**The input:**
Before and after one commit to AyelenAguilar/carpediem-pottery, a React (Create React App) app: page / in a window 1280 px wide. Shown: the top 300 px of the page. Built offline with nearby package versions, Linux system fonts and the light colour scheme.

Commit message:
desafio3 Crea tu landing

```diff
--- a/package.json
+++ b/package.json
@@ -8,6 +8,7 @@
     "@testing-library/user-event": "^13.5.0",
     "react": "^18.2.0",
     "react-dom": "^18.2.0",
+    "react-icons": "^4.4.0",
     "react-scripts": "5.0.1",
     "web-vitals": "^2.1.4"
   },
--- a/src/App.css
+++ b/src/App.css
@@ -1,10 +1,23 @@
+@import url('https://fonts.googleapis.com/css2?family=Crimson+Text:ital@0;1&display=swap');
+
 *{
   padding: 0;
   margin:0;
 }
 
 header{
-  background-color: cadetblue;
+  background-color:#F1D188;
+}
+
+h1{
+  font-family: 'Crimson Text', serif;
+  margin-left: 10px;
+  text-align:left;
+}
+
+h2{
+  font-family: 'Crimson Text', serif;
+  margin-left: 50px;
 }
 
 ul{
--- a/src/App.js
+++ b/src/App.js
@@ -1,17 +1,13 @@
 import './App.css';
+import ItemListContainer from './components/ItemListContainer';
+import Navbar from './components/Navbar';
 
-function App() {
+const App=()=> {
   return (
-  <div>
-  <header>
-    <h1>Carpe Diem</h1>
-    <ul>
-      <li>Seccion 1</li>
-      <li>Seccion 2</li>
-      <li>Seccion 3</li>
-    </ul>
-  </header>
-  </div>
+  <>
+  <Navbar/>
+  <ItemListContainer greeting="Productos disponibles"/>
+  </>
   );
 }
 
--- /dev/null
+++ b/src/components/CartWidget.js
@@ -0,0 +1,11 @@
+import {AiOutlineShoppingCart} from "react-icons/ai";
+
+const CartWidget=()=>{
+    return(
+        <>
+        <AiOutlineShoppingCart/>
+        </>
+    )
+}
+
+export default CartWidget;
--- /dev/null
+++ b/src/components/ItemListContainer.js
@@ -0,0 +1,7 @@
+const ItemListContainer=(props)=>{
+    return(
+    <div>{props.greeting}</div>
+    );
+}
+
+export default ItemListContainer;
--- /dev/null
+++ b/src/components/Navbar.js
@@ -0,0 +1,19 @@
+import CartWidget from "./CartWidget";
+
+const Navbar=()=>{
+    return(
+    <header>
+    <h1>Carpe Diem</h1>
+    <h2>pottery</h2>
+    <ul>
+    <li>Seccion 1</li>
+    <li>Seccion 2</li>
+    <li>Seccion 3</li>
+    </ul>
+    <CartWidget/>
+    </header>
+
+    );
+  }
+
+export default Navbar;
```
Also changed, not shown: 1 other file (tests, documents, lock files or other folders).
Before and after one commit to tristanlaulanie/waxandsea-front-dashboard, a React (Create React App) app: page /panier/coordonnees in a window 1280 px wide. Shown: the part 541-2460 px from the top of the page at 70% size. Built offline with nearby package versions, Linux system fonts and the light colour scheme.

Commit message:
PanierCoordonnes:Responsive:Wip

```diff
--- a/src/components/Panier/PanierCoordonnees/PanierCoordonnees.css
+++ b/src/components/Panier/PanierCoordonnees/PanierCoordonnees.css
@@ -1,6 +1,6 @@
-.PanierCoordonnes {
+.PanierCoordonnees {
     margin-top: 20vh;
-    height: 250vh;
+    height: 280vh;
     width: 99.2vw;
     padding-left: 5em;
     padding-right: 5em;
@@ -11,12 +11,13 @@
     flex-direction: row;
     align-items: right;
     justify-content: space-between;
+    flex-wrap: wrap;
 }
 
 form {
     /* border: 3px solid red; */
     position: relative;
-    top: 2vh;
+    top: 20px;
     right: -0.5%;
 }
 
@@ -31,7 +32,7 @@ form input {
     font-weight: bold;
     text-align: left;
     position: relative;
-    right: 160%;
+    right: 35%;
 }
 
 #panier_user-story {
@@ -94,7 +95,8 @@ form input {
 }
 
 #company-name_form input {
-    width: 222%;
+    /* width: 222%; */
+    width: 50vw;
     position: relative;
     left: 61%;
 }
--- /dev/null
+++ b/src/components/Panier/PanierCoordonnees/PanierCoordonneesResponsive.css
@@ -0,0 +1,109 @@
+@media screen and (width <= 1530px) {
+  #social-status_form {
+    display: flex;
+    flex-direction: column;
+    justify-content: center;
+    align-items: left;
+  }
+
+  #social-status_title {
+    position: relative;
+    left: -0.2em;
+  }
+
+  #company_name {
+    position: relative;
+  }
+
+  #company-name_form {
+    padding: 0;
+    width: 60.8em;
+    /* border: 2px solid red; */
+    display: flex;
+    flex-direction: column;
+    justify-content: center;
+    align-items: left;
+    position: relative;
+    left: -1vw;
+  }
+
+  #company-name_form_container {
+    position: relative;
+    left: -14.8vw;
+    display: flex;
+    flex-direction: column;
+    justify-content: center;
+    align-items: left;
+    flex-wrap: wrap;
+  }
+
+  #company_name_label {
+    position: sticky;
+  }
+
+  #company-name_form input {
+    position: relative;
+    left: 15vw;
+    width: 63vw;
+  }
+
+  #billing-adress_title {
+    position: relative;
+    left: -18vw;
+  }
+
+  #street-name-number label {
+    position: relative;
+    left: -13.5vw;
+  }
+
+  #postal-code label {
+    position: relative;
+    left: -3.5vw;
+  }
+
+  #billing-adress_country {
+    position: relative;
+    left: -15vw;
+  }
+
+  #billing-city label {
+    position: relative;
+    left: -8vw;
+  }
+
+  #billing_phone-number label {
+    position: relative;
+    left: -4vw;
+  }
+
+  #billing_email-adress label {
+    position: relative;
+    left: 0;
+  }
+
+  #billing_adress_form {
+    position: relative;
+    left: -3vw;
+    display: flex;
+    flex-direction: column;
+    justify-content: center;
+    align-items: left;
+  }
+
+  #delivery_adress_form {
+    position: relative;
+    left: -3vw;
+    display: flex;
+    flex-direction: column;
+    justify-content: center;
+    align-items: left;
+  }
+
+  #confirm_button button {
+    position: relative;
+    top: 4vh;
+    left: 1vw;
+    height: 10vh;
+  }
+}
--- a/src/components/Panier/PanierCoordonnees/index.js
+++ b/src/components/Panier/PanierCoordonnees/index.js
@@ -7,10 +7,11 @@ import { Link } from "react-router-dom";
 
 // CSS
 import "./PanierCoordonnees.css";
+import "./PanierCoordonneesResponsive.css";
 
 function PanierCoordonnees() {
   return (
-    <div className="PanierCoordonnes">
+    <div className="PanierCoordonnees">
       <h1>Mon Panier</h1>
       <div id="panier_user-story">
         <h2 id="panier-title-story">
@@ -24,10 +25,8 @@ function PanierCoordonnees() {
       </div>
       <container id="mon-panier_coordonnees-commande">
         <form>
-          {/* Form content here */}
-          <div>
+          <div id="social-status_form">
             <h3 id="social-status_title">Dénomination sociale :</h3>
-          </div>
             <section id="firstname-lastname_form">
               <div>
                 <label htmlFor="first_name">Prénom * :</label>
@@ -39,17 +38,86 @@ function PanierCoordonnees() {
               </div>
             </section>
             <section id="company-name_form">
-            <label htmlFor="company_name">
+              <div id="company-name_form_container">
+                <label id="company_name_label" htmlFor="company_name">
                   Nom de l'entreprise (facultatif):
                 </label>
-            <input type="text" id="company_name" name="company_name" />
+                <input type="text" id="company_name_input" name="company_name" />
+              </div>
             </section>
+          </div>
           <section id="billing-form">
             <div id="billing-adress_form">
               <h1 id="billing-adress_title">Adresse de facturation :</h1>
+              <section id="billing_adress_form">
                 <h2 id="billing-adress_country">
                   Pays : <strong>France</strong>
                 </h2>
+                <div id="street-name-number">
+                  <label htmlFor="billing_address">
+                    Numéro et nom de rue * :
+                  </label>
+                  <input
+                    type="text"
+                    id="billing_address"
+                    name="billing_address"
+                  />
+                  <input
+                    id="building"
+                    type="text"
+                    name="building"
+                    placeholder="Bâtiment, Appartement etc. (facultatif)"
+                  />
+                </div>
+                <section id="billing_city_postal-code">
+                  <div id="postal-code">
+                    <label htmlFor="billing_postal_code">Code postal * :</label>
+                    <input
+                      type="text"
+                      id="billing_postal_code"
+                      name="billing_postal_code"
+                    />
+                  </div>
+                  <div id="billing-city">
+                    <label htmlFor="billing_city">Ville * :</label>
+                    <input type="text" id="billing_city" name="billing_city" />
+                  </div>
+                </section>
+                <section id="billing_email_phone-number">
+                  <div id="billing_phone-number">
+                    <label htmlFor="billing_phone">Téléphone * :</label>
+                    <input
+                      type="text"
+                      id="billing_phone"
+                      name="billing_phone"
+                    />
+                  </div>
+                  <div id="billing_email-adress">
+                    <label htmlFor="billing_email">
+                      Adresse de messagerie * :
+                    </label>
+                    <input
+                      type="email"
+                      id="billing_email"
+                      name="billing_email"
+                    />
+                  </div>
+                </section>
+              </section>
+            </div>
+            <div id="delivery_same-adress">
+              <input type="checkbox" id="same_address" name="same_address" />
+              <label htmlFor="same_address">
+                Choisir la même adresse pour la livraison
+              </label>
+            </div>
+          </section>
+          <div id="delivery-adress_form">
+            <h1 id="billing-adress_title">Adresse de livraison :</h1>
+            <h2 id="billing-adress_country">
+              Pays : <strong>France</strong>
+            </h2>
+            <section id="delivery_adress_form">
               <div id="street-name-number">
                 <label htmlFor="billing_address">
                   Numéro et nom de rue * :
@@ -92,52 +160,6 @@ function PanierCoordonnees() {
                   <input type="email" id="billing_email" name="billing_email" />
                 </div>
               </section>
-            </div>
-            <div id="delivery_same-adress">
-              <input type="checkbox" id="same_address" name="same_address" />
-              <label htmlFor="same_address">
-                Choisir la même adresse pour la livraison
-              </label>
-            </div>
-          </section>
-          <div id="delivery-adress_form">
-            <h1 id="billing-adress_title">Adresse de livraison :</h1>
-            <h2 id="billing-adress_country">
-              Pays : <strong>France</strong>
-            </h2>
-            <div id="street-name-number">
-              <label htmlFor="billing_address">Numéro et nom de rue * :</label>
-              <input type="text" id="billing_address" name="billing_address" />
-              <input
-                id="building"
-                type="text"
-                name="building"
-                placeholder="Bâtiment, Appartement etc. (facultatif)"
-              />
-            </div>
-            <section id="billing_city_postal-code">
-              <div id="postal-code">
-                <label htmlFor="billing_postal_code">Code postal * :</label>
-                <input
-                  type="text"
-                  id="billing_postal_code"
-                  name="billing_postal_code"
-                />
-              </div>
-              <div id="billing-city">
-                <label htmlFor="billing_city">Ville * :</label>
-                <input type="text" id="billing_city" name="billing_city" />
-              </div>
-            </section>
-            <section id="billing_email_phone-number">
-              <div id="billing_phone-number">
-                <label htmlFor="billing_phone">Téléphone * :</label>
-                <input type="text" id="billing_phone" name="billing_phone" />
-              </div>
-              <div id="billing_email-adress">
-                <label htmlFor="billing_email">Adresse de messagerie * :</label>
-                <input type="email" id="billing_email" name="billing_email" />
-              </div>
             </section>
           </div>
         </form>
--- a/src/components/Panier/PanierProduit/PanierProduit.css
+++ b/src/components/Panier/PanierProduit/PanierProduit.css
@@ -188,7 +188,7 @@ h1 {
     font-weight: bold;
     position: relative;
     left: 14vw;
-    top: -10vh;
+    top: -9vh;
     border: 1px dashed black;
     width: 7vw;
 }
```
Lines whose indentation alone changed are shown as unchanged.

**Work required:** Wherever the word "number" appears in the entries above, copy that line.

**Expected answer:**
+  #street-name-number label {
+  #billing_phone-number label {
+                <div id="street-name-number">
+                <section id="billing_email_phone-number">
+                  <div id="billing_phone-number">
               <div id="street-name-number">
-            <div id="street-name-number">
-            <section id="billing_email_phone-number">
-              <div id="billing_phone-number">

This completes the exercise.